### Your objective
In the entries below, work out how many lines include "browseorders", and write only that number.

(Revision tracking records)

# # #

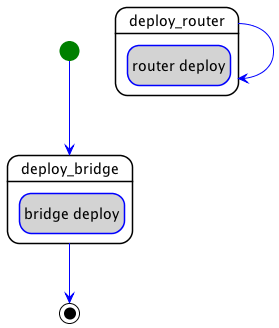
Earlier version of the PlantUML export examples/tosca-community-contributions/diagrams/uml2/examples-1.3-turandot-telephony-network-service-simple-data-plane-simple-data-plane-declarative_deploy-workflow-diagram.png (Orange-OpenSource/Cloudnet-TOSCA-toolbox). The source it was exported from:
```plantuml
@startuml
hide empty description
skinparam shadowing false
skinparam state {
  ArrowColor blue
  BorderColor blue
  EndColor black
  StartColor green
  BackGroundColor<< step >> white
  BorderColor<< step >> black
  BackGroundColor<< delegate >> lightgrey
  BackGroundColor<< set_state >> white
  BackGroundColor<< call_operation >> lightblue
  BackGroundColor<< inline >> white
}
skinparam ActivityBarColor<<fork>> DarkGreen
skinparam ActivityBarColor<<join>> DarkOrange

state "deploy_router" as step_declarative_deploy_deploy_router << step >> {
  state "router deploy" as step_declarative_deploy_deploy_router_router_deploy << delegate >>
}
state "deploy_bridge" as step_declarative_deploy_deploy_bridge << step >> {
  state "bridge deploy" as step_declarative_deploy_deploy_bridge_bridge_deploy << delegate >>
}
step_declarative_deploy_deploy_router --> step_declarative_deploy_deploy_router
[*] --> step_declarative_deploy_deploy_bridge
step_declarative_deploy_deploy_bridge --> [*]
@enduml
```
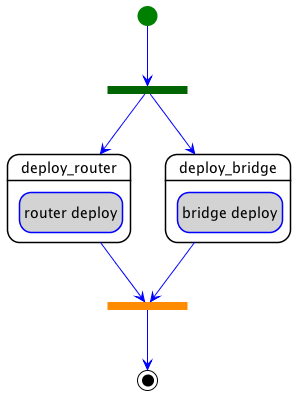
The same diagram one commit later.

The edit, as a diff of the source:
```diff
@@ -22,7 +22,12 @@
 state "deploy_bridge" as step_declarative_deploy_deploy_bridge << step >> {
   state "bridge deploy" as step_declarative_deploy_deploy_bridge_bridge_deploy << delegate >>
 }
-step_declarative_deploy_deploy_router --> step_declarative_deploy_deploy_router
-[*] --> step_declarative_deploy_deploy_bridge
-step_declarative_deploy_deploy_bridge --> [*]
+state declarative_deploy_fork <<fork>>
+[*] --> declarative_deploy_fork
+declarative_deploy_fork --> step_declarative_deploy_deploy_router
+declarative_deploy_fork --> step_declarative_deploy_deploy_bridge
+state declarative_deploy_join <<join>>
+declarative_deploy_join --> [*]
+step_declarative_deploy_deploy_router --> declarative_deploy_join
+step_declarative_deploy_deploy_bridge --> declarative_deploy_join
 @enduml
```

# # #

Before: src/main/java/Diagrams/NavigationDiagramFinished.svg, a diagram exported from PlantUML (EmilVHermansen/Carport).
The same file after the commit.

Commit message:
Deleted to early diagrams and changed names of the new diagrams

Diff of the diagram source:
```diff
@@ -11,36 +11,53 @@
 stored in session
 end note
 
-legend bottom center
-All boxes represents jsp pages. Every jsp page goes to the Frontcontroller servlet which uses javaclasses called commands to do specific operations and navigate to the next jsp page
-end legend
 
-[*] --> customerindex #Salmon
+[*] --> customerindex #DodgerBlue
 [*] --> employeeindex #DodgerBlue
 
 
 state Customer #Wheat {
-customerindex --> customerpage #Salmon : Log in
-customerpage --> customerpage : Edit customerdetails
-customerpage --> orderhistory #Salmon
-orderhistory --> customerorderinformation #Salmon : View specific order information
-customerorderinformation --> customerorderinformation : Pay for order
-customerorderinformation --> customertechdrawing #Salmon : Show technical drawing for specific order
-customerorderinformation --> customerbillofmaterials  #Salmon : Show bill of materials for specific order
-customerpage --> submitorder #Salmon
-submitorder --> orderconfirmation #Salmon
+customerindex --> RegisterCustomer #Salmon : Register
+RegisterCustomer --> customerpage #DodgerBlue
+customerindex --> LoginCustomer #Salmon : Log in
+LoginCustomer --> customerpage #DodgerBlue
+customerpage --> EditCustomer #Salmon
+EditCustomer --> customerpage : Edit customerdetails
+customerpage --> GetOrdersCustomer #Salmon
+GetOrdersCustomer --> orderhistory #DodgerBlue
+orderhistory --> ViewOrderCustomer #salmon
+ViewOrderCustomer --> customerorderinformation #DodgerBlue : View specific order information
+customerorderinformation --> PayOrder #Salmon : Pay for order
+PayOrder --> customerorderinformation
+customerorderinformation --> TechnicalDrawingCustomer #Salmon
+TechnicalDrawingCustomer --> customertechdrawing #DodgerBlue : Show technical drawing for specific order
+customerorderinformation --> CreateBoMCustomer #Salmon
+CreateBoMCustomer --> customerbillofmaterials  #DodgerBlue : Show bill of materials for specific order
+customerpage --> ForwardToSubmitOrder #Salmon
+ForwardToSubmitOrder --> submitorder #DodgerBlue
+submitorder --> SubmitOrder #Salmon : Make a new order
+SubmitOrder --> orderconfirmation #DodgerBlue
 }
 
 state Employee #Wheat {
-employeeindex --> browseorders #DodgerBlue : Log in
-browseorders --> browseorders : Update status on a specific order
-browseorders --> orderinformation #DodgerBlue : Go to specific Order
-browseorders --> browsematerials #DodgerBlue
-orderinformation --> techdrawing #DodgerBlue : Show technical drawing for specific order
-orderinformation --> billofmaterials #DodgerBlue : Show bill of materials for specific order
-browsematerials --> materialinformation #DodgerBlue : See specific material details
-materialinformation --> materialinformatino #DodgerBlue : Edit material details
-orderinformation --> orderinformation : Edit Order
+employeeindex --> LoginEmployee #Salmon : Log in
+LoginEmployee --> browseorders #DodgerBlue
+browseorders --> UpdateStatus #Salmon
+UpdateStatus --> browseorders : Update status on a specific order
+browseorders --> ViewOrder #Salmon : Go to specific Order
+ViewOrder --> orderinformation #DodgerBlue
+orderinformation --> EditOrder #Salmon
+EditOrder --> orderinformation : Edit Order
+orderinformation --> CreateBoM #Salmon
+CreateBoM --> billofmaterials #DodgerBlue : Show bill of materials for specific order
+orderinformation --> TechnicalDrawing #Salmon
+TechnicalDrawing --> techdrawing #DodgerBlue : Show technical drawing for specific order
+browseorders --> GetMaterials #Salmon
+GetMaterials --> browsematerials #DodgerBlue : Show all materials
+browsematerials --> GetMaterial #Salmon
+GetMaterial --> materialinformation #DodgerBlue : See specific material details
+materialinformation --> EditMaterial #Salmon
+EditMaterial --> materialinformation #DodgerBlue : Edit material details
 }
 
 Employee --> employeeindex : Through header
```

# # #

### Response
9